Problem statement: Return the entries verbatim and drop every picture.

Revision tracking records:
━━━━━━━━━━━━━━━━

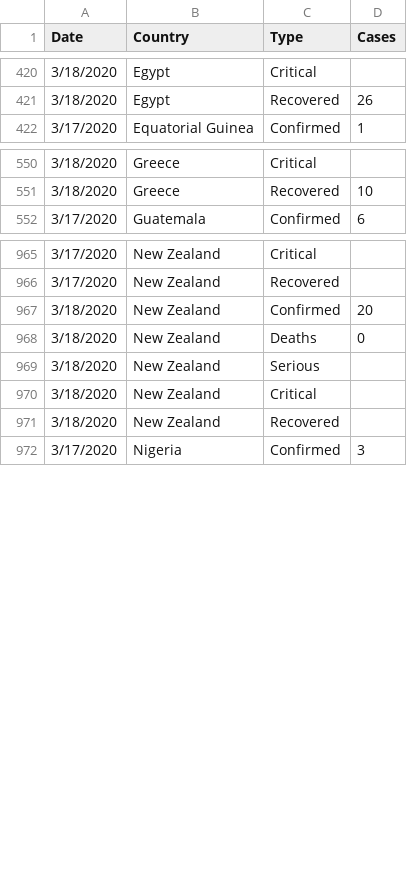
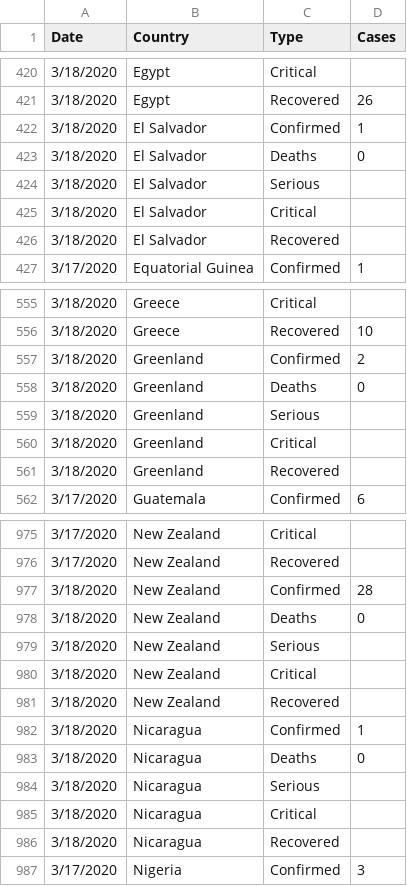
Before and after one commit to jagsfan82/Covid19-WebScrape-Plus, a CSV file: csv_dump/bno_country_unpivot.csv, drawn as a sheet; only a part is shown, gaps mark what is left out; the diff covers the shown part only.

```diff
--- a/csv_dump/bno_country_unpivot.csv
+++ b/csv_dump/bno_country_unpivot.csv
@@ -421,2 +421,7 @@
 3/18/2020,Egypt,Recovered,26
+3/18/2020,El Salvador,Confirmed,1
+3/18/2020,El Salvador,Deaths,0
+3/18/2020,El Salvador,Serious,
+3/18/2020,El Salvador,Critical,
+3/18/2020,El Salvador,Recovered,
 3/17/2020,Equatorial Guinea,Confirmed,1
@@ -551,2 +556,7 @@
 3/18/2020,Greece,Recovered,10
+3/18/2020,Greenland,Confirmed,2
+3/18/2020,Greenland,Deaths,0
+3/18/2020,Greenland,Serious,
+3/18/2020,Greenland,Critical,
+3/18/2020,Greenland,Recovered,
 3/17/2020,Guatemala,Confirmed,6
@@ -966,3 +976,3 @@
 3/17/2020,New Zealand,Recovered,
-3/18/2020,New Zealand,Confirmed,20
+3/18/2020,New Zealand,Confirmed,28
 3/18/2020,New Zealand,Deaths,0
@@ -971,2 +981,7 @@
 3/18/2020,New Zealand,Recovered,
+3/18/2020,Nicaragua,Confirmed,1
+3/18/2020,Nicaragua,Deaths,0
+3/18/2020,Nicaragua,Serious,
+3/18/2020,Nicaragua,Critical,
+3/18/2020,Nicaragua,Recovered,
 3/17/2020,Nigeria,Confirmed,3
```
Also changed, not shown: 22 edited cells elsewhere in this file, csv_dump/bno_country_plus.csv, csv_dump/wiki_countries.csv, 19 other files.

━━━━━━━━━━━━━━━━

Exercise answer:
Before and after one commit to jagsfan82/Covid19-WebScrape-Plus, a CSV file: csv_dump/bno_country_unpivot.csv, drawn as a sheet; only a part is shown, gaps mark what is left out; the diff covers the shown part only.

```diff
--- a/csv_dump/bno_country_unpivot.csv
+++ b/csv_dump/bno_country_unpivot.csv
@@ -421,2 +421,7 @@
 3/18/2020,Egypt,Recovered,26
+3/18/2020,El Salvador,Confirmed,1
+3/18/2020,El Salvador,Deaths,0
+3/18/2020,El Salvador,Serious,
+3/18/2020,El Salvador,Critical,
+3/18/2020,El Salvador,Recovered,
 3/17/2020,Equatorial Guinea,Confirmed,1
@@ -551,2 +556,7 @@
 3/18/2020,Greece,Recovered,10
+3/18/2020,Greenland,Confirmed,2
+3/18/2020,Greenland,Deaths,0
+3/18/2020,Greenland,Serious,
+3/18/2020,Greenland,Critical,
+3/18/2020,Greenland,Recovered,
 3/17/2020,Guatemala,Confirmed,6
@@ -966,3 +976,3 @@
 3/17/2020,New Zealand,Recovered,
-3/18/2020,New Zealand,Confirmed,20
+3/18/2020,New Zealand,Confirmed,28
 3/18/2020,New Zealand,Deaths,0
@@ -971,2 +981,7 @@
 3/18/2020,New Zealand,Recovered,
+3/18/2020,Nicaragua,Confirmed,1
+3/18/2020,Nicaragua,Deaths,0
+3/18/2020,Nicaragua,Serious,
+3/18/2020,Nicaragua,Critical,
+3/18/2020,Nicaragua,Recovered,
 3/17/2020,Nigeria,Confirmed,3
```
Also changed, not shown: 22 edited cells elsewhere in this file, csv_dump/bno_country_plus.csv, csv_dump/wiki_countries.csv, 19 other files.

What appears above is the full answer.